In the nineteenth century, astronomers began to find evidence of the presence of smaller companions to stars when they detected slight periodic motions of those Edward Emerson Barnard (1857-1923) Piet van de Kamp (1901-1995). In 1964 was one of the greatest observers of his day. van de Kamp announced his discovery of a He discovered the fifth moon of Jupiter, planet orbiting Barnard's Star, but in 1973 it Amalthea, in 1892, and is also remembered was demonstrated that the star has no for the...

A great variety of giant planets may exist within extrasolar planetary systems

Although they are usually listed together as 'giant planets', the gas giants and the ice giants are very different from each other. Jupiter, at a heliocentric distance of 5.2 AU, is the most massive and the largest, as well as being the giant nearest to the Sun. Its diameter is about a tenth that of the Sun, and its mass about a thousandth of a solar mass. Situated just beyond the ice line, Jupiter was best placed to capture the greatest number of planetesimals, and rapidly grew larger. How...

First results from velocimetry

In the early 1990s, several teams of astronomers embarked upon systematic searches for low-mass companions of nearby Sun-like stars. Their targets were not only exoplanets, but also brown dwarfs - embryonic stars that have insufficient mass (less than 0.08 times the mass of the Sun) to trigger the fusion reaction to 'burn' hydrogen into helium. This mass is equivalent to about 80 times the mass of Jupiter, and so brown dwarfs are a priori less difficult to find than exoplanets. The velocimetric...

A question as old as astronomy itself

From Democritus and Epicurus to Aristotle and Seneca, Greek and then Roman philosophers often aired the question of the plurality of worlds. For Lucretius, 'there are, in other regions of space, Earths other than ours, different races of men, and different wild creatures.' Diogenes Laertius wrote 'The Universe is infinite of it, one part is a plenum, and the other a vacuum. He Leucippus also says that the elements, and the worlds which are derived from them, are infinite, and are dissolved...

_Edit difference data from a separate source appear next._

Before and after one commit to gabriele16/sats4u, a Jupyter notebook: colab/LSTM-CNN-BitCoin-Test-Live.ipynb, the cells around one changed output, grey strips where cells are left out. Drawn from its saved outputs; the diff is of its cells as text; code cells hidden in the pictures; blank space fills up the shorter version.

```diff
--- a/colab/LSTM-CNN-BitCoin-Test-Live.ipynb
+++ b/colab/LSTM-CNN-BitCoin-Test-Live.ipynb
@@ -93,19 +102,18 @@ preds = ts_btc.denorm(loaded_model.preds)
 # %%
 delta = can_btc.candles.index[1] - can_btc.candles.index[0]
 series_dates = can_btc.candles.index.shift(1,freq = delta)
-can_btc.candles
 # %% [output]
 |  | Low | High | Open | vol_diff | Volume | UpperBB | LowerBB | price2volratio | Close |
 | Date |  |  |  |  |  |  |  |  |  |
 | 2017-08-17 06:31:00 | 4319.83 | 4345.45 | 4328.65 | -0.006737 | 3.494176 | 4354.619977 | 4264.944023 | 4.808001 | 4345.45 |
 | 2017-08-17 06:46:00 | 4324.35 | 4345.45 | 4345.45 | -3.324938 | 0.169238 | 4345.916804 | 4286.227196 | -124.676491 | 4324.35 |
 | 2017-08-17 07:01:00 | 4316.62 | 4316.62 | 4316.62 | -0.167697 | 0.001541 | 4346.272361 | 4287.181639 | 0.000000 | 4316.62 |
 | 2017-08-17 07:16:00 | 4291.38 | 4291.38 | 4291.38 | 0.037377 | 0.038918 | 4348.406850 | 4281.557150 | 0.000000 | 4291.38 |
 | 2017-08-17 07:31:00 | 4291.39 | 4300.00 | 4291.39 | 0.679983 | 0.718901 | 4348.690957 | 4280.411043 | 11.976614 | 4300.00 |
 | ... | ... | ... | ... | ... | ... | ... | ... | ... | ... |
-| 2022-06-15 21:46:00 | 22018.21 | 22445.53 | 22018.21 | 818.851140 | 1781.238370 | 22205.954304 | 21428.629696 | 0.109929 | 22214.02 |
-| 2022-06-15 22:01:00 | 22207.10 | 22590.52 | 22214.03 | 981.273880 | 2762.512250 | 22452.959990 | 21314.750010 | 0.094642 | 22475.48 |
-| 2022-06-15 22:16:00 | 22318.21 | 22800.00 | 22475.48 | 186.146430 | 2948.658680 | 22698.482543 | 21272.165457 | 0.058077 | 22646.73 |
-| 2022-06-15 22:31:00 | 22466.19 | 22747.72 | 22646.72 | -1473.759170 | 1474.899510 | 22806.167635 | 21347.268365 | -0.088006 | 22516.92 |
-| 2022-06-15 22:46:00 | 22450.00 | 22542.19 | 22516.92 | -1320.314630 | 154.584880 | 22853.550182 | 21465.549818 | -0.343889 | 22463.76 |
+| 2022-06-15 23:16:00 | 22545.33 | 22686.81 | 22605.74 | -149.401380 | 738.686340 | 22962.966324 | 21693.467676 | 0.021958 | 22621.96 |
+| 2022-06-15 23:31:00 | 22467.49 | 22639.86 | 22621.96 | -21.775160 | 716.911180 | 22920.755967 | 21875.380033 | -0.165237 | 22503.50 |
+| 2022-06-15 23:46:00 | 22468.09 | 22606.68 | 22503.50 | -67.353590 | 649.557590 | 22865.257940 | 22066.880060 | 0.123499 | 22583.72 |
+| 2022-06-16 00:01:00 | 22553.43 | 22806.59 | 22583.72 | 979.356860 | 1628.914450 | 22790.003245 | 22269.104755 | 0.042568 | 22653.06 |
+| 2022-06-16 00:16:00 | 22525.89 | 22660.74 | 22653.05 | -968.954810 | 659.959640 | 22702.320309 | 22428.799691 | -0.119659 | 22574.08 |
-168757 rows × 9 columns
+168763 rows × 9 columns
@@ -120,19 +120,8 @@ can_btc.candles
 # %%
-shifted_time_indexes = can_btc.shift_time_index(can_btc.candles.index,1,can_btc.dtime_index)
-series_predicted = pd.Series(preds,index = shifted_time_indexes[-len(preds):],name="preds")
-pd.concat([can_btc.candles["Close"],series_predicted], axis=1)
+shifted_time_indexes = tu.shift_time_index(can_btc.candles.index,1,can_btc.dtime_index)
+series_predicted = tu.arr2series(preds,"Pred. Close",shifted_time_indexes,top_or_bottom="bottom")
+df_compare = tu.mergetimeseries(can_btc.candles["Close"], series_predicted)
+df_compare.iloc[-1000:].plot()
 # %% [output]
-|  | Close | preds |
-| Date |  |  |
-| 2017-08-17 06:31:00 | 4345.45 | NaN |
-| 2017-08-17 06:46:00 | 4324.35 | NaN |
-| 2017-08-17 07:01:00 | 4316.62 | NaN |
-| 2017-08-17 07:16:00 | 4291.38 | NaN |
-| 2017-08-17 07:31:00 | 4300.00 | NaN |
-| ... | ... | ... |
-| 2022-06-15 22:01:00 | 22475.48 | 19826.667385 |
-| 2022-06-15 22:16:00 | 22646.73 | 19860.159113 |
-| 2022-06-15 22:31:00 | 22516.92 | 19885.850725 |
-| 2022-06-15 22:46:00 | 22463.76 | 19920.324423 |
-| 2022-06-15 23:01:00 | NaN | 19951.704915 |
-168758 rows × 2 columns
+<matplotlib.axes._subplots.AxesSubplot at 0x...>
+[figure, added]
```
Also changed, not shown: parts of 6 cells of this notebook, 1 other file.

Conditions and conclusions

What is the probability of being able to observe a planetary transit across a star at distance a If the star were indeed a point source, the transit would occur only if the star, the planet and the observer were in exact alignment. However, since the star has a definite radius R*, calculation shows that the probability of transit is expressed by R* a. Simple logic the nearer a planet is to its star, the greater the possibility of a transit and the larger the star, the greater the chance that...

Naming exoplanets

The names of exoplanets are hardly poetic. Lei us take the star HD 38529 as an example. The first exoplanet discovered orbiting this star is designated HD 38529 b, the next HD 38529 c, and so on. HD 38529 itself derives its name from its number In the star catalogue of Henry Draper, Most of the stars observed by the veloci metric method will be nearby stars such as HD 38529, already listed in various catalogues, or e Eridani, the fifth brightest star in apparent magnitude in the constellation...